Glassware, Nucleotide Experiment, Ponnamperuma
Chemical apparatus built for experiments in the late 1960's by Cyril Ponnamperuma to investigate the synthesis of one of the sets of building blocks of life, the nuceotide bases, from gases thought to be present in the Earth's primordial atmosphere. The provenance of this artifact is uncertain. The amino acids as well as the bases that make up DNA and RNA are essential to life as we know it. It was proposed as early as the middle 1930's that the amino acids could have arisen from gases present in the Earth's early atmosphere. In 1952, Stanley Miller, a graduate student working with Harold Urey, circulated a mixture of water vapor, ammonia and methane gases thought to mimic that early atmosphere, past an electric discharge. At the end of a week he analyzed the product and found it to contain small amounts of the two simplest amino acids. Cyril Ponnamperuma and his group conducted a similar experiment in 1963 using electron beams as the source of energy. They observed the presence of adenine, one of the bases in DNA and RNA in the reaction mixture.

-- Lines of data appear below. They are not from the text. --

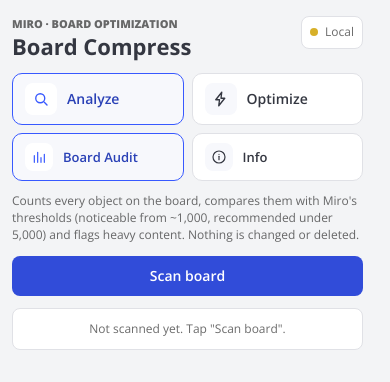
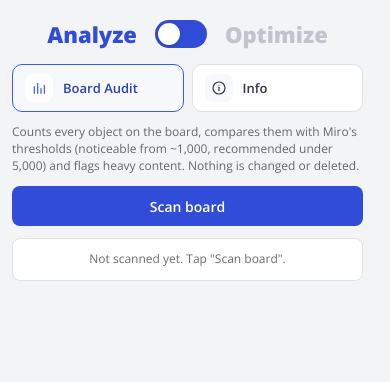
Before and after one commit to Lprod-Andi/miro-compress, a website: page index.html in a window 390 px wide. Drawn offline with Linux system fonts and the light colour scheme.

Commit message:
UI: Analyze/Optimize toggle; audit without load index; heavy content only for present classes

```diff
--- a/index.html
+++ b/index.html
@@ -70,52 +70,6 @@
       padding: 18px;
     }
 
-    .topbar {
-      display: flex;
-      align-items: flex-start;
-      justify-content: space-between;
-      gap: 12px;
-      margin-bottom: 14px;
-    }
-
-    .eyebrow {
-      margin: 0 0 4px;
-      color: var(--muted);
-      font-size: 11px;
-      font-weight: 800;
-      letter-spacing: 0;
-      text-transform: uppercase;
-    }
-
-    h1 {
-      margin: 0;
-      color: var(--text);
-      font-size: 24px;
-      line-height: 1.08;
-    }
-
-    .status-pill {
-      display: inline-flex;
-      align-items: center;
-      gap: 7px;
-      min-height: 32px;
-      padding: 7px 10px;
-      border: 1px solid var(--line);
-      border-radius: 8px;
-      background: var(--panel);
-      color: var(--muted);
-      font-size: 12px;
-      white-space: nowrap;
-    }
-
-    .status-dot {
-      width: 8px;
-      height: 8px;
-      border-radius: 50%;
-      background: var(--warn);
-    }
-
-    .status-pill.connected .status-dot { background: var(--ok); }
 
     /* Navigation als Icon-Kacheln (Icon im abgerundeten Quadrat + Label) */
     .tabs {
@@ -173,6 +127,57 @@
     .tab-button.sub .tab-ico { width: 28px; height: 28px; }
     .tab-button.sub .tab-ico svg { width: 16px; height: 16px; }
 
+    /* Analyze <-> Optimize – grosser Umschalter mit Schiebeschalter (wie Mockup) */
+    .mode-toggle {
+      display: flex;
+      align-items: center;
+      justify-content: center;
+      gap: 16px;
+      margin: 4px 0 16px;
+    }
+
+    .mode-side {
+      padding: 2px 2px;
+      background: none;
+      color: var(--line-strong);
+      cursor: pointer;
+      font-size: 22px;
+      font-weight: 800;
+      line-height: 1;
+      transition: color 120ms ease;
+    }
+
+    .mode-side.active { color: var(--primary); }
+    .mode-side:focus-visible { outline: 2px solid var(--focus); outline-offset: 3px; border-radius: 6px; }
+
+    .mode-switch {
+      position: relative;
+      width: 52px;
+      height: 28px;
+      flex: 0 0 auto;
+      padding: 0;
+      border-radius: 999px;
+      background: var(--primary);
+      cursor: pointer;
+      transition: background-color 120ms ease;
+    }
+
+    .mode-switch:focus-visible { outline: 2px solid var(--focus); outline-offset: 2px; }
+
+    .mode-knob {
+      position: absolute;
+      top: 3px;
+      left: 3px;
+      width: 22px;
+      height: 22px;
+      border-radius: 50%;
+      background: #fff;
+      box-shadow: 0 1px 3px rgba(9, 9, 9, 0.25);
+      transition: transform 140ms ease;
+    }
+
+    .mode-switch.on .mode-knob { transform: translateX(24px); }
+
     .metrics {
       display: grid;
       grid-template-columns: repeat(2, 1fr);
@@ -732,9 +737,6 @@
 
     @media (max-width: 430px) {
       .app { padding: 16px 12px 22px; }
-      .topbar { align-items: flex-start; }
-      h1 { font-size: 22px; }
-      .status-pill { padding-inline: 8px; }
       .metrics { gap: 6px; }
       .metric { padding: 9px 8px; }
       .field { grid-template-columns: minmax(86px, 1fr) minmax(80px, 1.4fr) auto; }
@@ -752,25 +754,11 @@
 </head>
 <body>
   <main class="app">
-    <header class="topbar">
-      <div>
-        <p class="eyebrow">Miro · Board optimization</p>
-        <h1>Board Compress</h1>
-      </div>
-      <div id="connection" class="status-pill">
-        <span class="status-dot"></span>
-        <span id="connection-label">Local</span>
-      </div>
-    </header>
-
-    <nav class="tabs" aria-label="Area">
-      <button id="grp-analyse" class="tab-button active" type="button">
-        <span class="tab-ico"><svg viewBox="0 0 24 24" fill="none" stroke="currentColor" stroke-width="1.8" stroke-linecap="round" stroke-linejoin="round"><circle cx="11" cy="11" r="6"/><path d="M20 20l-3.6-3.6"/></svg></span>Analyze
-      </button>
-      <button id="grp-optimierung" class="tab-button" type="button">
-        <span class="tab-ico"><svg viewBox="0 0 24 24" fill="none" stroke="currentColor" stroke-width="1.8" stroke-linecap="round" stroke-linejoin="round"><path d="M13 3L5 13h5l-1 8 8-10h-5z"/></svg></span>Optimize
-      </button>
-    </nav>
+    <div class="mode-toggle" role="group" aria-label="Mode">
+      <button id="grp-analyse" class="mode-side active" type="button" aria-pressed="true">Analyze</button>
+      <button id="mode-switch" class="mode-switch" type="button" role="switch" aria-checked="false" aria-label="Switch between Analyze and Optimize"><span class="mode-knob"></span></button>
+      <button id="grp-optimierung" class="mode-side" type="button" aria-pressed="false">Optimize</button>
+    </div>
 
     <nav id="subtabs-analyse" class="tabs subtabs" aria-label="Analysis tools">
       <button id="tab-audit" class="tab-button sub active" type="button">
@@ -1046,8 +1034,7 @@
 
     function cacheElements() {
       for (const id of [
-        'connection', 'connection-label',
-        'grp-analyse', 'grp-optimierung', 'subtabs-analyse', 'subtabs-optimierung',
+        'grp-analyse', 'grp-optimierung', 'mode-switch', 'subtabs-analyse', 'subtabs-optimierung',
         'tab-board', 'tab-audit', 'tab-info', 'tab-embed',
         'metrics', 'metric-done', 'metric-saved', 'settings-form', 'scope-fieldset',
         'quality-input', 'quality-output', 'auto-backup-toggle',
@@ -1066,6 +1053,7 @@
     function bindUi() {
       els['grp-analyse'].addEventListener('click', () => setGroup('analyse'));
       els['grp-optimierung'].addEventListener('click', () => setGroup('optimierung'));
+      els['mode-switch'].addEventListener('click', () => setGroup(state.group === 'analyse' ? 'optimierung' : 'analyse'));
       els['tab-board'].addEventListener('click', () => setMode('board'));
       els['tab-audit'].addEventListener('click', () => setMode('audit'));
       els['tab-info'].addEventListener('click', () => setMode('info'));
@@ -1108,6 +1096,9 @@
     }
 
     function setConnection(connected) {
+      // Verbindungsanzeige wurde aus der Kopfzeile entfernt (Miro-Panel zeigt den Titel bereits).
+      // Funktion bleibt fuer die SDK-Erkennung erhalten, ist aber gegen fehlende Elemente abgesichert.
+      if (!els.connection) return;
       els.connection.classList.toggle('connected', connected);
       els['connection-label'].textContent = connected ? 'Miro' : 'Local';
     }
@@ -1560,6 +1551,10 @@
       // Obere Ebene
       els['grp-analyse'].classList.toggle('active', state.group === 'analyse');
       els['grp-optimierung'].classList.toggle('active', state.group === 'optimierung');
+      els['grp-analyse'].setAttribute('aria-pressed', state.group === 'analyse' ? 'true' : 'false');
+      els['grp-optimierung'].setAttribute('aria-pressed', state.group === 'optimierung' ? 'true' : 'false');
+      els['mode-switch'].classList.toggle('on', state.group === 'optimierung');
+      els['mode-switch'].setAttribute('aria-checked', state.group === 'optimierung' ? 'true' : 'false');
       els['subtabs-analyse'].classList.toggle('hidden', state.group !== 'analyse');
       els['subtabs-optimierung'].classList.toggle('hidden', state.group !== 'optimierung');
 
@@ -1873,11 +1868,7 @@
       const status = objectStatus(a.total);
       const dis = (state.running || state.busy) ? 'disabled' : '';
       const m = computeAuditMetrics(a.counts);
-      const delta = a.total > 0 ? Math.round(((m.loadIndex - a.total) / a.total) * 100) : 0;
       const embedWeighted = Math.round(a.embeds.length * (TYPE_WEIGHTS.embed.mult));
-      const indexNote = delta < 15
-        ? `Right now the index is only ${delta}% above the raw count – the many primitives dominate. It climbs noticeably once heavy classes (embeds, tables, documents) grow over time.`
-        : `Heavy classes already lift the index ${delta}% above the raw object count – here, slimming down pays off more than just tidying up.`;
 
       const dimBlock = (title, rows, trackText) => `
         <div class="card">
@@ -1916,6 +1907,35 @@
           <div class="flag-actions"><button class="mini-button" type="button" data-measure ${dis}>Measure sizes</button></div>`;
       }
 
+      // Heavy content: nur Klassen zeigen, die tatsaechlich auf dem Board vorkommen (Anzahl > 0).
+      const heavyRows = [];
+      if (a.embeds.length > 0) heavyRows.push(`
+        <div class="flag-row">
+          <div class="flag-main">${typeIco('embed')}<div><strong>Embeds · ${a.embeds.length}</strong><span>Heaviest single type (mult 2.0) ≈ load of ~${embedWeighted.toLocaleString('en-US')} primitives. Convert unused ones → bookmark/link.</span></div></div>
+          <div class="flag-actions"><button class="mini-button" type="button" data-focus="embeds" ${dis}>Select</button></div>
+        </div>`);
+      if (a.images.length > 0) heavyRows.push(`
+        <div class="flag-row">
+          <div class="flag-main">${typeIco('image')}<div><strong>Images · ${a.images.length}</strong>${a.measured || a.measuring ? `<div class="measure-slot"></div>` : '<span>Candidates for shrinking in the "Images" tab.</span>'}</div></div>
+          <div class="flag-actions"><button class="mini-button" type="button" data-focus="images" ${dis}>Select</button></div>
+        </div>`);
+      if (m.unsupportedCount > 0) heavyRows.push(`
+        <div class="flag-row">
+          <div class="flag-main">${typeIco('unsupported')}<div><strong>Others · ${m.unsupportedCount}</strong><span>Not readable via SDK (often pen, mockup, Kanban). Counted conservatively at mult 1.7 – not auditable, likely heavy.</span></div></div>
+          <div class="flag-actions"></div>
+        </div>`);
+      if (a.tables.length > 0) heavyRows.push(`
+        <div class="flag-row">
+          <div class="flag-main">${typeIco('table')}<div><strong>Tables · ${a.tables.length}</strong><span>With many columns, keep under 200 rows (row count not readable via SDK – check manually). Board limit: max. 250 structured widgets (tables + timelines + synced cards).</span></div></div>
+          <div class="flag-actions"><button class="mini-button" type="button" data-focus="tables" ${dis}>Select</button></div>
+        </div>`);
+      if (a.outside.length > 0) heavyRows.push(`
+        <div class="flag-row">
+          <div class="flag-main">${typeIco('frame')}<div><strong>Outside frames · ${a.outside.length}</strong><span>Geometrically estimated – please verify visually.</span></div></div>
+          <div class="flag-actions"><button class="mini-button" type="button" data-focus="outside" ${dis}>Select</button></div>
+        </div>`);
+      const heavyBlock = heavyRows.length ? `<p class="subhead">Heavy content</p>${heavyRows.join('')}` : '';
+
       box.innerHTML = `
         <div class="card">
           <div class="audit-total">
@@ -1925,11 +1945,6 @@
             </div>
             <span class="badge ${status.cls}"><span class="badge-dot"></span>${status.text}</span>
           </div>
-          <div class="index-line">
-            <span>Weighted load index <b>${m.loadIndex.toLocaleString('en-US')}</b> (${delta >= 0 ? '+' : ''}${delta}% vs. count)</span>
-          </div>
-          <p class="lead">Miro notes effects from ~${OBJECT_THRESHOLD_SOFT.toLocaleString('en-US')} objects and recommends staying under ${OBJECT_THRESHOLD_MAX.toLocaleString('en-US')}. The 1,000/5,000 indicator is count-based; the load index is an analytical weighting (not measured Miro values) for ranking.</p>
-          <p class="lead">${indexNote}</p>
         </div>
 
         ${dimBlock('Live-sync risk (lag during the session)', m.syncTop,
@@ -1937,31 +1952,7 @@
         ${dimBlock('Load / RAM risk (slow start, "Syncing…")', m.loadTop,
           'Drivers are embeds, documents, tables and images. Lever: flatten, embeds to bookmarks, shrink images.')}
 
-        <p class="subhead">Heavy content</p>
-
-        <div class="flag-row">
-          <div class="flag-main">${typeIco('embed')}<div><strong>Embeds · ${a.embeds.length}</strong><span>Heaviest single type (mult 2.0) ≈ load of ~${embedWeighted.toLocaleString('en-US')} primitives. Convert unused ones → bookmark/link.</span></div></div>
-          <div class="flag-actions"><button class="mini-button" type="button" data-focus="embeds" ${dis}>Select</button></div>
-        </div>
-        <div class="flag-row">
-          <div class="flag-main">${typeIco('image')}<div><strong>Images · ${a.images.length}</strong>${a.measured || a.measuring ? `<div class="measure-slot"></div>` : '<span>Candidates for shrinking in the "Images" tab.</span>'}</div></div>
-          <div class="flag-actions">
-            <button class="mini-button" type="button" data-focus="images" ${dis}>Select</button>
-          </div>
-        </div>
-        ${m.unsupportedCount > 0 ? `
-        <div class="flag-row">
-          <div class="flag-main">${typeIco('unsupported')}<div><strong>Others · ${m.unsupportedCount}</strong><span>Not readable via SDK (often pen, mockup, Kanban). Counted conservatively at mult 1.7 – not auditable, likely heavy.</span></div></div>
-          <div class="flag-actions"></div>
-        </div>` : ''}
-        <div class="flag-row">
-          <div class="flag-main">${typeIco('table')}<div><strong>Tables · ${a.tables.length}</strong><span>With many columns, keep under 200 rows (row count not readable via SDK – check manually). Board limit: max. 250 structured widgets (tables + timelines + synced cards).</span></div></div>
-          <div class="flag-actions"><button class="mini-button" type="button" data-focus="tables" ${dis}>Select</button></div>
-        </div>
-        <div class="flag-row">
-          <div class="flag-main">${typeIco('frame')}<div><strong>Outside frames · ${a.outside.length}</strong><span>Geometrically estimated – please verify visually.</span></div></div>
-          <div class="flag-actions"><button class="mini-button" type="button" data-focus="outside" ${dis}>Select</button></div>
-        </div>
+        ${heavyBlock}
 
         <p class="subhead">All objects by type</p>
         <ul class="count-list">
@@ -2050,8 +2041,18 @@
       try {
         const m = computeAuditMetrics(a.counts);
         const status = objectStatus(a.total);
-        const delta = a.total > 0 ? Math.round(((m.loadIndex - a.total) / a.total) * 100) : 0;
         const dateStr = new Date().toLocaleString('en-US');
+
+        // Heavy content: nur vorhandene Klassen auflisten (Anzahl > 0) – konsistent mit der Audit-Ansicht.
+        const heavyParts = [];
+        if (a.embeds.length) heavyParts.push(`Embeds: ${a.embeds.length}`);
+        if (a.images.length) heavyParts.push(`Images: ${a.images.length}`);
+        if (a.tables.length) heavyParts.push(`Tables: ${a.tables.length}`);
+        if (m.unsupportedCount) heavyParts.push(`Others: ${m.unsupportedCount}`);
+        if (a.outside.length) heavyParts.push(`Outside frames: ${a.outside.length}`);
+        const heavyReport = heavyParts.length
+          ? '<p><strong>Heavy content</strong></p>' + `<p>${heavyParts.join(' &middot; ')}</p>` + '<p> </p>'
+          : '';
 
         const topTypes = Object.entries(a.counts)
           .filter(([t]) => t !== 'tag')
@@ -2069,13 +2070,9 @@
         const content =
           '<p><strong>Overview</strong></p>' +
           `<p>Objects (excl. tags): ${a.total.toLocaleString('en-US')}</p>` +
-          `<p>Weighted load index: ${m.loadIndex.toLocaleString('en-US')} (${delta >= 0 ? '+' : ''}${delta}% vs. count)</p>` +
           `<p>Status: ${escapeHtml(status.text)}</p>` +
           '<p> </p>' +
-          '<p><strong>Heavy content</strong></p>' +
-          `<p>Embeds: ${a.embeds.length} &middot; Images: ${a.images.length} &middot; Tables: ${a.tables.length}</p>` +
-          `<p>Others: ${m.unsupportedCount} &middot; Outside frames: ${a.outside.length}</p>` +
-          '<p> </p>' +
+          heavyReport +
           '<p><strong>Top object types</strong></p>' +
           topTypes +
           '<p> </p>' +
```
Also changed, not shown: tests/flows.spec.js (+15 -8 lines).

The family of Dr. Cyril Ponnamperuma.
- Country of Origin
- United States of America
- Cyril Ponnamperuma
- Borosilicate Glass
- Metal Ringstand
- 3-D: 43.2 x 53.3 x 83.8cm (17 x 21 x 33 in.)